(Change detection data)

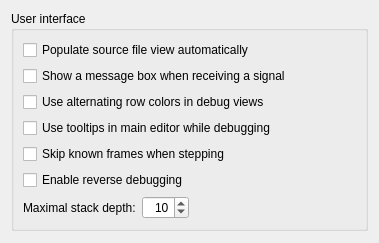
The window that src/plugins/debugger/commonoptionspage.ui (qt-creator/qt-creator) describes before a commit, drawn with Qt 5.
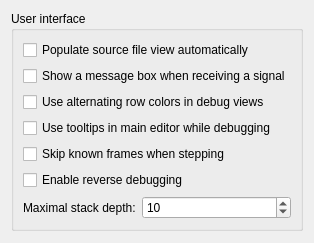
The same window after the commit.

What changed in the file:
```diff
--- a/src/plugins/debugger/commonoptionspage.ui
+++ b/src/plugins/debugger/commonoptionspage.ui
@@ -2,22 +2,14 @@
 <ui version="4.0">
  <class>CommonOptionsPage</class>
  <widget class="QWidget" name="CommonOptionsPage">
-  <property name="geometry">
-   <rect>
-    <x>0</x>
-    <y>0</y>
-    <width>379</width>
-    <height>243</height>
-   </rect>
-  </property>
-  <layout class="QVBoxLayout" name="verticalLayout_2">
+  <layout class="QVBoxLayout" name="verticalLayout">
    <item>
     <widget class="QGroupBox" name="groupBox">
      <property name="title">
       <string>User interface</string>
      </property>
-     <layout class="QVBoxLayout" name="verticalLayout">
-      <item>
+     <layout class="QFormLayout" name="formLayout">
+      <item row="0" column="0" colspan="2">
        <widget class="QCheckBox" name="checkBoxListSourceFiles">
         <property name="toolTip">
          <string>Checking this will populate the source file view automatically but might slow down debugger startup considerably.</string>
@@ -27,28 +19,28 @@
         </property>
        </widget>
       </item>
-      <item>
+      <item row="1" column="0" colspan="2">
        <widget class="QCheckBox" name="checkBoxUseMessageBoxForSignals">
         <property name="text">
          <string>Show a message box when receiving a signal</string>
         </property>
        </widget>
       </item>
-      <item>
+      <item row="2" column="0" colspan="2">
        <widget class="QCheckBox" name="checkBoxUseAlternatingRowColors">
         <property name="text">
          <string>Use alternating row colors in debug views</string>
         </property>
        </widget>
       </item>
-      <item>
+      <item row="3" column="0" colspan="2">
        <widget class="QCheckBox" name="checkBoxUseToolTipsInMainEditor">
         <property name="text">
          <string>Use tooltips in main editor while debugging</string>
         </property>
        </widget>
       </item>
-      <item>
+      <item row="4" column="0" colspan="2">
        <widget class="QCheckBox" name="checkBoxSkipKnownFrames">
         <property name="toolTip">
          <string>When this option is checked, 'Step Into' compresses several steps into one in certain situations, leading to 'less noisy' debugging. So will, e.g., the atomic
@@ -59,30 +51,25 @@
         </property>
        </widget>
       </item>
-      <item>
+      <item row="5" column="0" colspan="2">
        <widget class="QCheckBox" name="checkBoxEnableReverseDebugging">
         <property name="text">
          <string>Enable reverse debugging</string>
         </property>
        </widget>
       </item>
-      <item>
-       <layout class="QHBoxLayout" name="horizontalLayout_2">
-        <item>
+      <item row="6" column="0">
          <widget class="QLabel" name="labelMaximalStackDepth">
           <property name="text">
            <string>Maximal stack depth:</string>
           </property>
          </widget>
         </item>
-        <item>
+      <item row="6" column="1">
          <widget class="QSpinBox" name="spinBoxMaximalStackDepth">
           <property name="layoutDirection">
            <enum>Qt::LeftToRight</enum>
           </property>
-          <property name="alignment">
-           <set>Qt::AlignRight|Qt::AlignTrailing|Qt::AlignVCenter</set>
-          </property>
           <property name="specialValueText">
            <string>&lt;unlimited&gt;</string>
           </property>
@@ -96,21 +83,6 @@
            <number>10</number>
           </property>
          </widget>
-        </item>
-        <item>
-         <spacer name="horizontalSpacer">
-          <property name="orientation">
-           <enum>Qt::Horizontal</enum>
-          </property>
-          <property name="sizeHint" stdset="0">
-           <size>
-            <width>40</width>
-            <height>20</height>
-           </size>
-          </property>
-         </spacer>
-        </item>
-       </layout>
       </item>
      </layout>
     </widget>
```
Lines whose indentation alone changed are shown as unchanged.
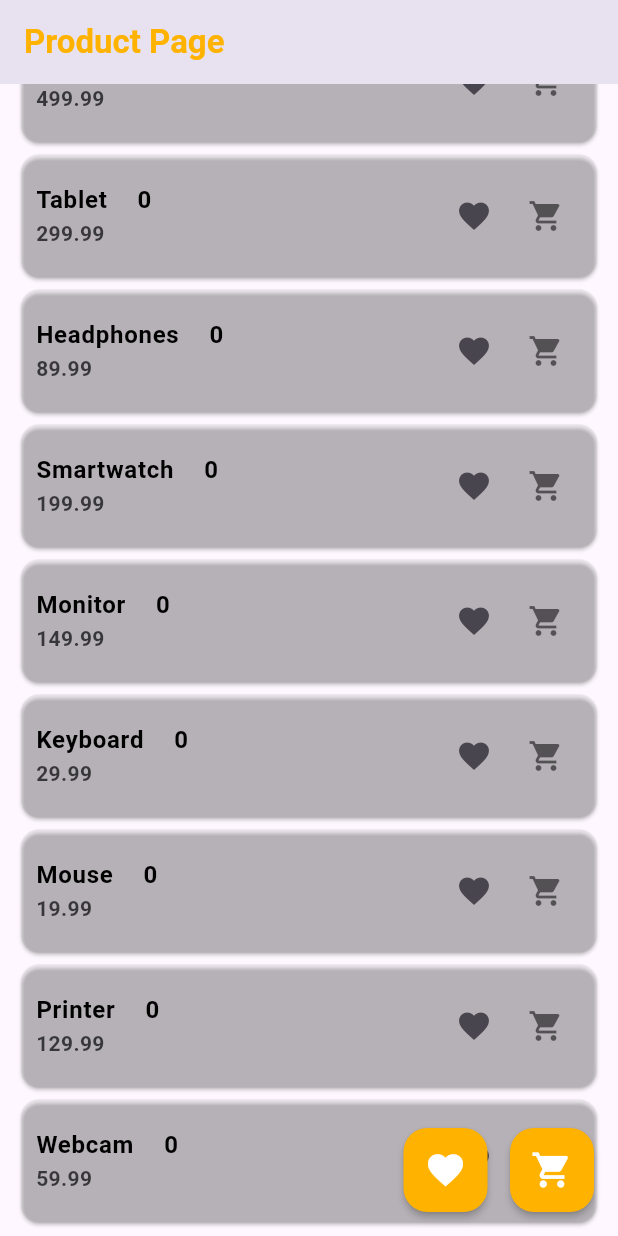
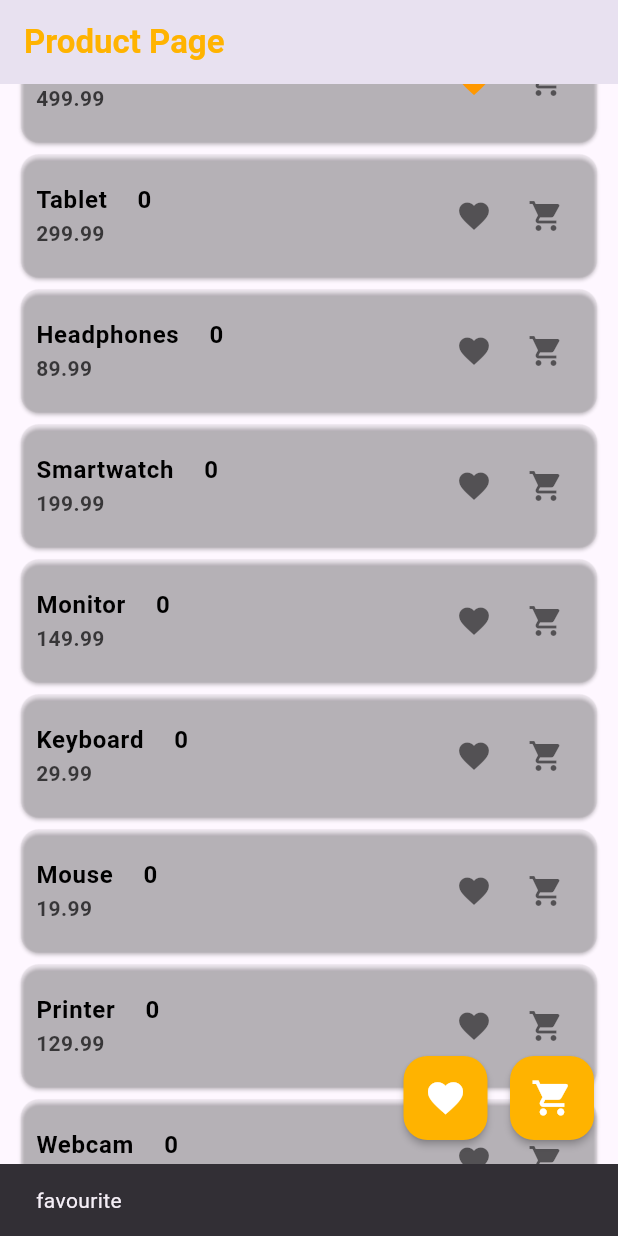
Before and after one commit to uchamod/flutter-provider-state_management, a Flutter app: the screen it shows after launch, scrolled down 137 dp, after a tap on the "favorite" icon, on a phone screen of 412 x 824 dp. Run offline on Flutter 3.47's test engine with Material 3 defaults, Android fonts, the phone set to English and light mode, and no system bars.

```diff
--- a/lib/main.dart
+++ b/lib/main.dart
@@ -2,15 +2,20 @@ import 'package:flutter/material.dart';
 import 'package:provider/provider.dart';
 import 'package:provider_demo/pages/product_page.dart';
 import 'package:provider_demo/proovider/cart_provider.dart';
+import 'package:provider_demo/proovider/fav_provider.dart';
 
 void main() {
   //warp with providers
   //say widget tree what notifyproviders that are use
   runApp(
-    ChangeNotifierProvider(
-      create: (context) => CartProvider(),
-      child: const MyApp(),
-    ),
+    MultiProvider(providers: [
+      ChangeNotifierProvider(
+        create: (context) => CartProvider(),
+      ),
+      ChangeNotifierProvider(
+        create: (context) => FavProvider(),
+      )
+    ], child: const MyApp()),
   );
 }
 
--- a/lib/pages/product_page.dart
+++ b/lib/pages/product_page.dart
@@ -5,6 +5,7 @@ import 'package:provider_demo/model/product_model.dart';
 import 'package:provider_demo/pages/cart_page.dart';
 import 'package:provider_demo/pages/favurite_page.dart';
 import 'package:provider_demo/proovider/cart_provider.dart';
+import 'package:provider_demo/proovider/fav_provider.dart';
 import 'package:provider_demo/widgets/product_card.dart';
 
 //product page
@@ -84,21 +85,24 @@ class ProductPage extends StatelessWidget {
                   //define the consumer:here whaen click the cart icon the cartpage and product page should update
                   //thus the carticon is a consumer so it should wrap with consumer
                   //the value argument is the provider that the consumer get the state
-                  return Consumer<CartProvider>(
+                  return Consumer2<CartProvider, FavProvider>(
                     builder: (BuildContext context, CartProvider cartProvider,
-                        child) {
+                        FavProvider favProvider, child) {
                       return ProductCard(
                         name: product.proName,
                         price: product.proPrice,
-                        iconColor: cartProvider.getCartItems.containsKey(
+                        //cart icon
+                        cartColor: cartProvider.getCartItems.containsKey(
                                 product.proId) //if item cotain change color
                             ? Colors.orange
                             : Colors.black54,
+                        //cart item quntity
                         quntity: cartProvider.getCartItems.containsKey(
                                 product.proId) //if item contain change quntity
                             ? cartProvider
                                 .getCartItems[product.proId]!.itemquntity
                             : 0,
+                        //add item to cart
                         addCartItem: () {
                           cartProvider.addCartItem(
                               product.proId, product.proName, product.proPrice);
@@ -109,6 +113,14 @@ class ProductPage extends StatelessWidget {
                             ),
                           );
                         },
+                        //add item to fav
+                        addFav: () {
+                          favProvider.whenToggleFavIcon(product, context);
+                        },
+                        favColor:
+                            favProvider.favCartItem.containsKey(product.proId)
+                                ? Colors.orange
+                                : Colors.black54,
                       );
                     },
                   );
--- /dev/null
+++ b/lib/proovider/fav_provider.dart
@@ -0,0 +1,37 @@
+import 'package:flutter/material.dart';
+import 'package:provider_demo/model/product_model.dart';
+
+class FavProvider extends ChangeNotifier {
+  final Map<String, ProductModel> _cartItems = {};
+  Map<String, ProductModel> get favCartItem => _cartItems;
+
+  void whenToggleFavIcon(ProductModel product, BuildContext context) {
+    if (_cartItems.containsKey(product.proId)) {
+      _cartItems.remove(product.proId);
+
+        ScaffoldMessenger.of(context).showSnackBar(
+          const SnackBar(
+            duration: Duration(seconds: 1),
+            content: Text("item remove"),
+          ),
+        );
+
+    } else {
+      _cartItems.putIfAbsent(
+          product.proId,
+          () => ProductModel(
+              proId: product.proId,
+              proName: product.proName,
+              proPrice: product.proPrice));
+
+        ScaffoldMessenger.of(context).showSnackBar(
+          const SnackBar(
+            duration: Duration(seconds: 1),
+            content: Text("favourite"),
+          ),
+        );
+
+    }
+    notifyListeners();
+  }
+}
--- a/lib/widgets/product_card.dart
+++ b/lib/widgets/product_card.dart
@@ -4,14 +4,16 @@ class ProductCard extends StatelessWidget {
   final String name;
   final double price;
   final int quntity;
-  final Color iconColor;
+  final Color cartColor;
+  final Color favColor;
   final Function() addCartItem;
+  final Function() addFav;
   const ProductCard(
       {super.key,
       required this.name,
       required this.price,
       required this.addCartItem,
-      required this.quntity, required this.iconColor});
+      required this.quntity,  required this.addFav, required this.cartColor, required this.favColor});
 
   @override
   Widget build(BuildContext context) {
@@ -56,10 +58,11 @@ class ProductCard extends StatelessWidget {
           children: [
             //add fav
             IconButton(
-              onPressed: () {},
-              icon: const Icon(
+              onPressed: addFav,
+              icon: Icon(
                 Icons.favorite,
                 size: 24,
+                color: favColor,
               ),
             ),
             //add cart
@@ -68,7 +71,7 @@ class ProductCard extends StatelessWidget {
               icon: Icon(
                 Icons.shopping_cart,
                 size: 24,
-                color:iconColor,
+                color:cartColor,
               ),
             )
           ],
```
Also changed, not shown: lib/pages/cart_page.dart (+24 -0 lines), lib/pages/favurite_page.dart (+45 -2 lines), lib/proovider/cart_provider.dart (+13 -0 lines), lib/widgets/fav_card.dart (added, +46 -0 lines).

Problem description
Copy out all the lines of the records that include "addCartItem".

Response area
                         addCartItem: () {
                           cartProvider.addCartItem(
   final Function() addCartItem;
       required this.addCartItem,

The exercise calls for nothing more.